The man behind the Decorah Eagle Cam to speak at free public event, Mon. Oct. 1
You’ve seen them from before they were born. Now, hear their story.
Bob Anderson, the director of the Raptor Research Project, will speak about the world famous Decorah, Iowa, Bald Eagle Cam, in a free presentation at Kirkwood Community College, on Monday, October 1, at 7 p.m. in Ballantyne Auditorium.
Anderson will share insights from the young eagles in Decorah, growing from newly hatched babies to fledglings on the wing. He will address new information on eagle behavior and talk about solar-powered satellite transmitters placed on young eagles and other birds across the country. Last year, more than 200 million viewers from 184 countries watched the eagle cam in Decorah.
An avid falconer, Anderson trapped his first raptor, a Red-tailed hawk, in 1960. He started working with raptors professionally in 1971, while employed at the Science Museum of Minnesota. At that time, many species were in decline and several, including the Peregrine Falcon and Bald Eagle, were threatened with extinction.
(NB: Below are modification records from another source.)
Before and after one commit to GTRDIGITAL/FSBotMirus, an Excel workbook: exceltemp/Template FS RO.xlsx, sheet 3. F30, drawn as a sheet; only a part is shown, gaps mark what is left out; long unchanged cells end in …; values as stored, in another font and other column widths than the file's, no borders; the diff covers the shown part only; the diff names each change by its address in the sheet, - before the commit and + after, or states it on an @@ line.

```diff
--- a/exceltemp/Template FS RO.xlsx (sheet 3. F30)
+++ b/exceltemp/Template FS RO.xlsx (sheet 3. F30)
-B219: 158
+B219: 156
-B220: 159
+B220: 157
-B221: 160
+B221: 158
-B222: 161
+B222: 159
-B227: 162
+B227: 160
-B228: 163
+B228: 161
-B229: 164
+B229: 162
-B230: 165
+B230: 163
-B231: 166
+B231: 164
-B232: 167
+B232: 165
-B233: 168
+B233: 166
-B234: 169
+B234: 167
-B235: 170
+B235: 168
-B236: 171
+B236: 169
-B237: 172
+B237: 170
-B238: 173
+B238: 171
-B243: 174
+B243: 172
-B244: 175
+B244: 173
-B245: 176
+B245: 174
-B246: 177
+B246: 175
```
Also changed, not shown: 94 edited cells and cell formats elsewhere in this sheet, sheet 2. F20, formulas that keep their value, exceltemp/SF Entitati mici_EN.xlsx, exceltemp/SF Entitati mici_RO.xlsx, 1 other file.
Anderson began breeding Peregrine Falcons for release and recovery efforts, producing many of the first Peregrine Falcons to be released in the Midwest.
Anderson pioneered a program to attract falcons to utility company smoke stacks, launched a controversial breeding and release program to return falcons to Mississippi river cliffs, and led a team of volunteer observers and climbers to monitor and band birds of prey on stacks, cliffs, water towers and other high places.
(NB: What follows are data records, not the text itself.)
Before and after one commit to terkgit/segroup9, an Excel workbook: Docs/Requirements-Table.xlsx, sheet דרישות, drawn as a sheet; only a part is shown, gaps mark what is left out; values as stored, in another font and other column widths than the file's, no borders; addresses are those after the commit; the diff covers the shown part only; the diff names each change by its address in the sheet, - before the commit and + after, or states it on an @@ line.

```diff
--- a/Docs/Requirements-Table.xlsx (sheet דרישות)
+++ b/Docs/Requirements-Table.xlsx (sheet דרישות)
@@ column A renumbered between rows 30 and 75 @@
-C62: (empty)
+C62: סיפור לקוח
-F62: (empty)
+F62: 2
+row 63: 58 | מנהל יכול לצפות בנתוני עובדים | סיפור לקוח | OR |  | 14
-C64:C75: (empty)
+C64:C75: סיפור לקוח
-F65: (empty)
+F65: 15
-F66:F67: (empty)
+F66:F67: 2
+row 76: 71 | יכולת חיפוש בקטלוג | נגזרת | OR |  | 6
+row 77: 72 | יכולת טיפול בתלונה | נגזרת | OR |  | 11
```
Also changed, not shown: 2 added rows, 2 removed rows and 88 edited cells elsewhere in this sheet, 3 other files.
Anderson’s future plans include a pilot kestrel recovery program, the addition of more cliff-mounted nest boxes along the Mississippi river, and five more bird-viewing cameras: two Peregrine cams, a turkey vulture cam, a Red-tailed hawk cam and a Screech owl cam. Although Anderson has expanded far beyond his original intent of breeding and releasing Peregrine falcons, he remains dedicated to telling its story.
“The peregrine’s near extinction and recovery sends a message that we can make a difference. I can’t imagine a more important message to give people, especially young people, today,” Anderson said.
This free event is sponsored by Linn County Connections. Connections is a consortium of natural science departments from Cornell College, Coe College, Mount Mercy University, Kirkwood Community College, Kennedy High School and the United Nations, plus a number of natural resource and environmental groups from Linn County.